Go through the records below and copy out every line holding "call".

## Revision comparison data
◇ ◇ ◇ ◇ ◇ ◇ ◇
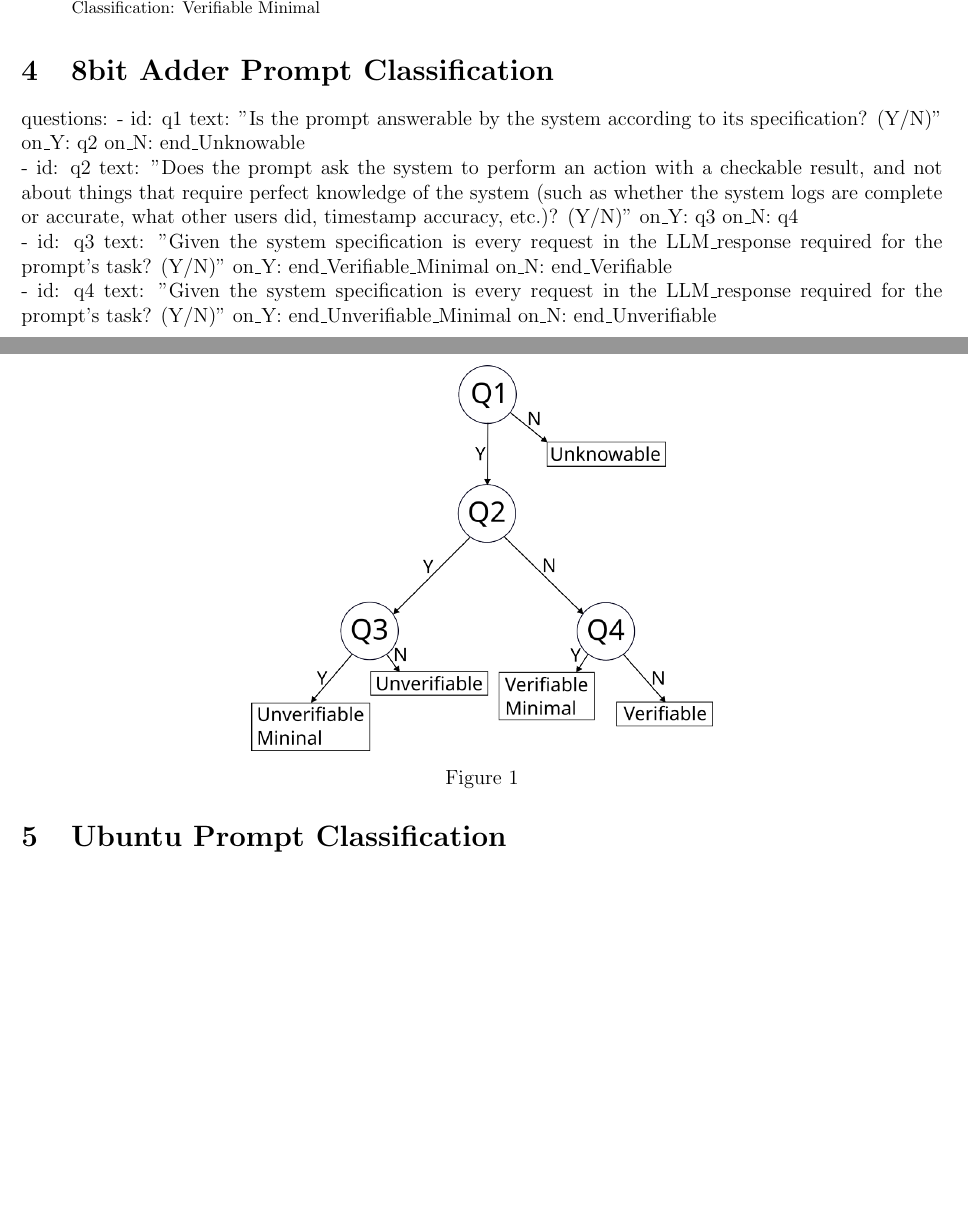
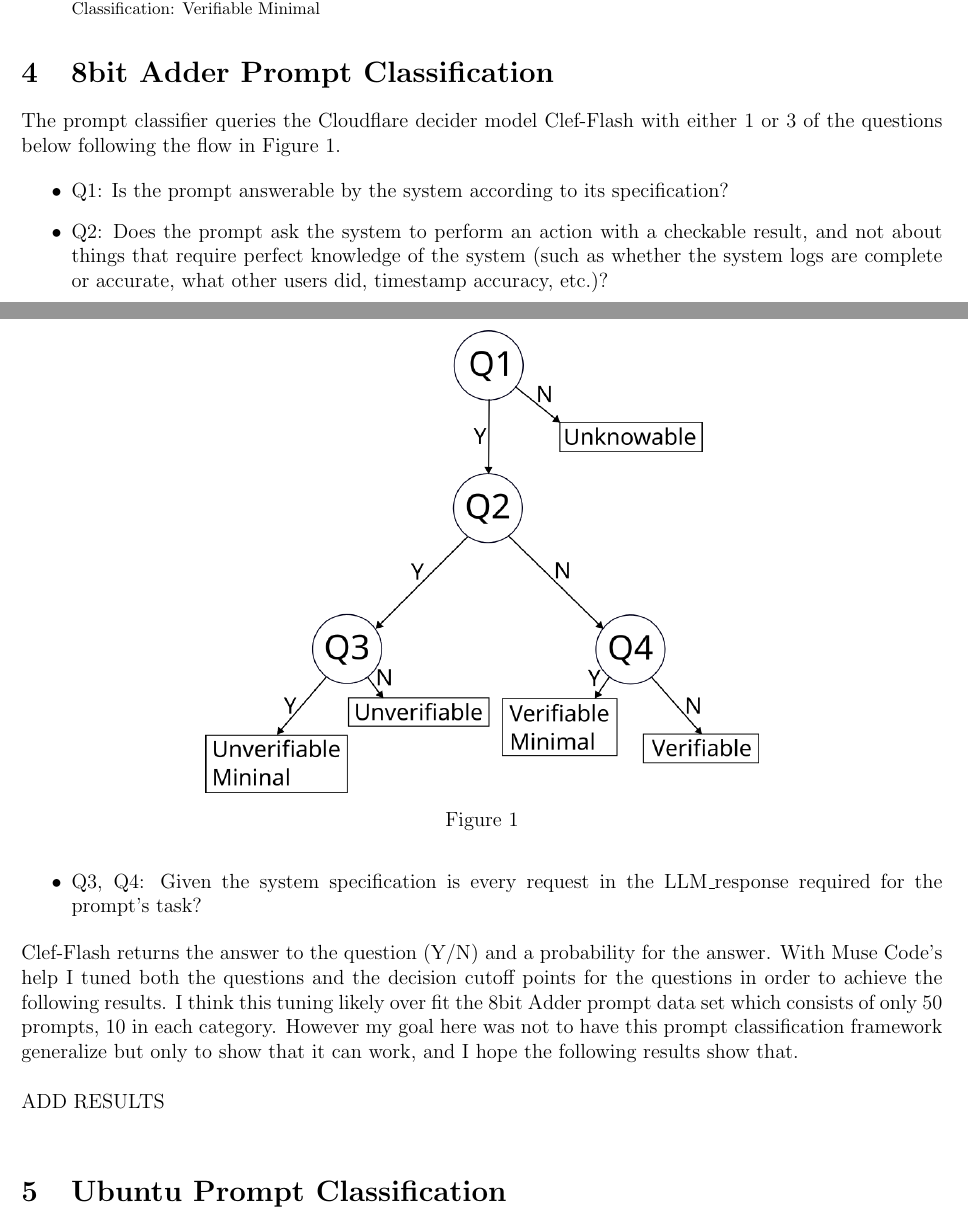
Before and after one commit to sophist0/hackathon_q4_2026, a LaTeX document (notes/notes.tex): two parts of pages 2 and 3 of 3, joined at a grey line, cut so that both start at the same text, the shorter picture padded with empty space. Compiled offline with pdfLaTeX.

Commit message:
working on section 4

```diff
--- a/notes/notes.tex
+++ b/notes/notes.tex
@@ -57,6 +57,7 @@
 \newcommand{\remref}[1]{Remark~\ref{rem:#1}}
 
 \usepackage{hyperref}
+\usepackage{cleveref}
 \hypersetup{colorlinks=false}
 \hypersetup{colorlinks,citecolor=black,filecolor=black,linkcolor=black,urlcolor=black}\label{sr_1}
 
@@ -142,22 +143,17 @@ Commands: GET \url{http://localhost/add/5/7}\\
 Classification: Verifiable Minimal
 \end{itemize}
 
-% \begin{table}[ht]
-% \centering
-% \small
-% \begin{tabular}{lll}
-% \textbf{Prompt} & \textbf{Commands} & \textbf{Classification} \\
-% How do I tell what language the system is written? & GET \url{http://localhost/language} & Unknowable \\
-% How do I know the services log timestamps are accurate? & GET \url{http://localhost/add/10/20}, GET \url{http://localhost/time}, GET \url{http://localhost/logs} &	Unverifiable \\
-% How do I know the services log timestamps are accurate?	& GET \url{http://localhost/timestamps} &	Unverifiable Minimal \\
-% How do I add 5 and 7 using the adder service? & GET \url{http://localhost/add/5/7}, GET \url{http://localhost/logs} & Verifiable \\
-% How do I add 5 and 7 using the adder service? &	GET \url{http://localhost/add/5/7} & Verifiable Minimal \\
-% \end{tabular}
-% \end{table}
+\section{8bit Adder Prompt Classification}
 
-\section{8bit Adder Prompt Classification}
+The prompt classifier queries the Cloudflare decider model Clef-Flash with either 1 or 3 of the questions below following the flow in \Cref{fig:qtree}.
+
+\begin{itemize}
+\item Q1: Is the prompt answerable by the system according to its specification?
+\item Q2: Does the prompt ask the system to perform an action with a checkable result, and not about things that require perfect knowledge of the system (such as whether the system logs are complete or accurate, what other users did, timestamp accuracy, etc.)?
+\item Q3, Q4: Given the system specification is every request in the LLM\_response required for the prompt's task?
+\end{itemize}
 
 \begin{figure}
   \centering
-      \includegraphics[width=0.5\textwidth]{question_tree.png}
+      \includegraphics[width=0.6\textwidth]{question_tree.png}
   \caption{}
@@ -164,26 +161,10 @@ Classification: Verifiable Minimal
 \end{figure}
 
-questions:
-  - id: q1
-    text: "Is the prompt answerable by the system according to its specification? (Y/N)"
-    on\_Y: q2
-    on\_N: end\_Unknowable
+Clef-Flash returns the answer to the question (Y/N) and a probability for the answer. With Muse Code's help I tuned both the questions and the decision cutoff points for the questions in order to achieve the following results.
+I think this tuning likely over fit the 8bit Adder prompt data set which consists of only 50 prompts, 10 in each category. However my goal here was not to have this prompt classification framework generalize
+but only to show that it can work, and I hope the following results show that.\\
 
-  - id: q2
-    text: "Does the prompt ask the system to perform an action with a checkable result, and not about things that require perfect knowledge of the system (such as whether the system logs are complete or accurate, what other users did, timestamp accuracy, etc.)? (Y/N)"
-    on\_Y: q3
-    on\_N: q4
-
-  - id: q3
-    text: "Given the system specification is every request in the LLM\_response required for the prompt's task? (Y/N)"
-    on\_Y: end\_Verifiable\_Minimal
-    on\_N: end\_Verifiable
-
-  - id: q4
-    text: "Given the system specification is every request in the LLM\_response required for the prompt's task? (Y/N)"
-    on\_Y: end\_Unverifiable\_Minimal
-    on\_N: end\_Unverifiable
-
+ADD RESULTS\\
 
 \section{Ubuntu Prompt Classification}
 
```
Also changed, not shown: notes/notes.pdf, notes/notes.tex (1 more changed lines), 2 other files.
◇ ◇ ◇ ◇ ◇ ◇ ◇
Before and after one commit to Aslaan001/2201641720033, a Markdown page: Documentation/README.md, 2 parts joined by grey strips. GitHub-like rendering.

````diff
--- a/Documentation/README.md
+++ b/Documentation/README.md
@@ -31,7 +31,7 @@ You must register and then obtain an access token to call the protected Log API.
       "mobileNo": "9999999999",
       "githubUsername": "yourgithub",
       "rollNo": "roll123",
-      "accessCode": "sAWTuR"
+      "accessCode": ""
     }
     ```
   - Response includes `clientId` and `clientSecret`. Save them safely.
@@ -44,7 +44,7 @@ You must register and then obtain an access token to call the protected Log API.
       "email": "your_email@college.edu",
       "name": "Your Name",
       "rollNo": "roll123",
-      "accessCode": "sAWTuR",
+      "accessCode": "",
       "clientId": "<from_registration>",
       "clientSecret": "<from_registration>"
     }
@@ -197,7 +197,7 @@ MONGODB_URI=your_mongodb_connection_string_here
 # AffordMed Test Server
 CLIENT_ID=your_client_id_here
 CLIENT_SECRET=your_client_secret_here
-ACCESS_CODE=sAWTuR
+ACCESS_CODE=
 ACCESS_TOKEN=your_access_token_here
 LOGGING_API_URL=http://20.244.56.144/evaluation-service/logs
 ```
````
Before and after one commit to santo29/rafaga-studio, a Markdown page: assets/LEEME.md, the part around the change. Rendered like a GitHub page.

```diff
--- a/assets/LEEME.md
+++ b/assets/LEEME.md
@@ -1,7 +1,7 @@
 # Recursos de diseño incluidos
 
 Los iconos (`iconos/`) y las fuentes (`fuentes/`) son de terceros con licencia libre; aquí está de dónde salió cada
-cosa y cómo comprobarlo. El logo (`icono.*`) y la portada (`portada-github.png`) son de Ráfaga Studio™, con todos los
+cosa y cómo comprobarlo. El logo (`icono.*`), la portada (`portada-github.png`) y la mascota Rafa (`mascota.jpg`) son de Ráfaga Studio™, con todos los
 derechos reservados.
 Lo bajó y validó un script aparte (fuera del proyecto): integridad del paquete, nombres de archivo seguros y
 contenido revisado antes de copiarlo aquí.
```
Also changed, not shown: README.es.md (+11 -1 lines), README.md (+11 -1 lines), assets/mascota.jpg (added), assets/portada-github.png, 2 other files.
◇ ◇ ◇ ◇ ◇ ◇ ◇
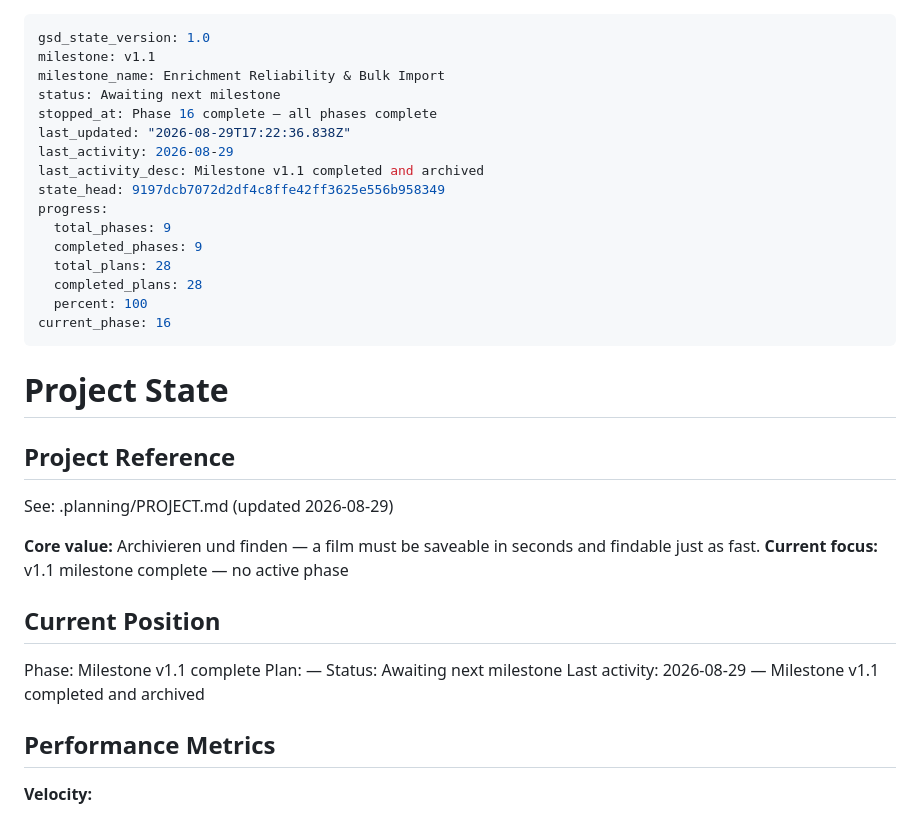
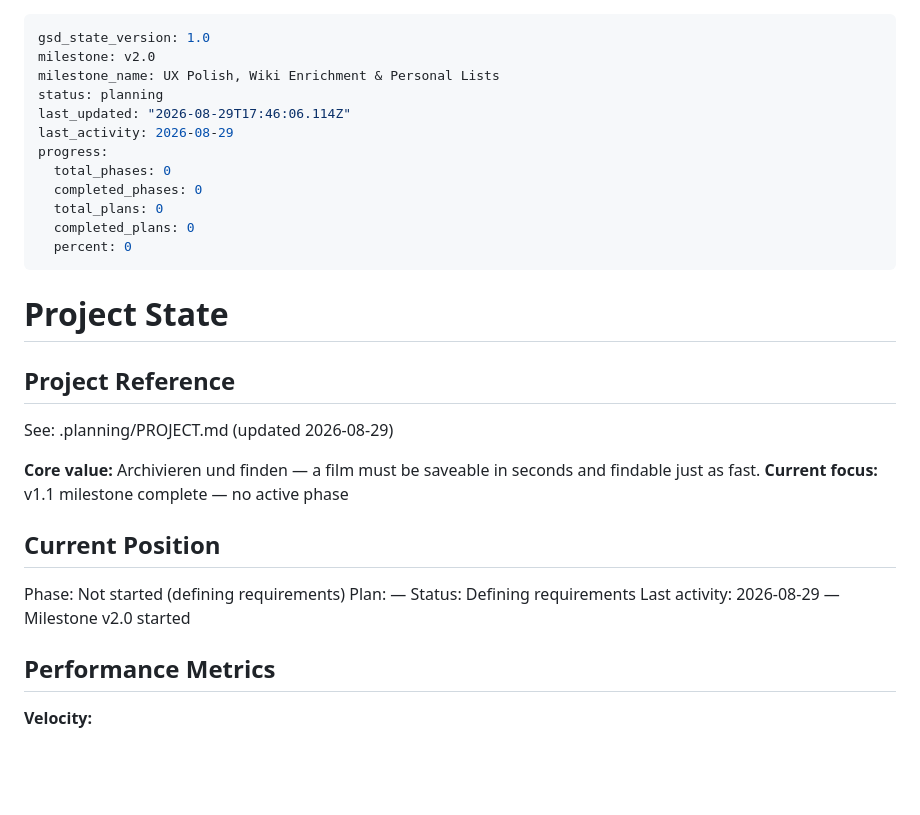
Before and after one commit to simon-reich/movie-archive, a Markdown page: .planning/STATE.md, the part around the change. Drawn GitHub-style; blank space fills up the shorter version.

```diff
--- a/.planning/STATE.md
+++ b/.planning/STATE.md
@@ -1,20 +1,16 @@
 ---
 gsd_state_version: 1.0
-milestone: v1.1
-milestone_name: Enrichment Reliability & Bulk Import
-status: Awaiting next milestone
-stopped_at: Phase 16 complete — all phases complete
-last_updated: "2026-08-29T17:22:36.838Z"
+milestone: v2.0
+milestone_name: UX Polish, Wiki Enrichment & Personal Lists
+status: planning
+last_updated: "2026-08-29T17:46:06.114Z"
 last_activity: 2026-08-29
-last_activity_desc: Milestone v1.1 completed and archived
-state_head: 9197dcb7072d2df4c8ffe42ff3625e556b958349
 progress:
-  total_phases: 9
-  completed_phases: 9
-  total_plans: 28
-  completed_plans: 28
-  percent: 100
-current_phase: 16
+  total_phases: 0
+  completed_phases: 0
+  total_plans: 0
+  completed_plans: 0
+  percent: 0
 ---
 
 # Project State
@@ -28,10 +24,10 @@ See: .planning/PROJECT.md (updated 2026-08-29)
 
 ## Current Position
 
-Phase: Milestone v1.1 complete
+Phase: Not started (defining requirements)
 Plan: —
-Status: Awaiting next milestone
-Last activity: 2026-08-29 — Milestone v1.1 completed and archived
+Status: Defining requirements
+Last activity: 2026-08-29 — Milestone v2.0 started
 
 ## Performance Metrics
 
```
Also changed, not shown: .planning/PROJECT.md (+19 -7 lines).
◇ ◇ ◇ ◇ ◇ ◇ ◇
## Solution for this problem
@@ -31,7 +31,7 @@ You must register and then obtain an access token to call the protected Log API.
@@ -44,7 +44,7 @@ You must register and then obtain an access token to call the protected Log API.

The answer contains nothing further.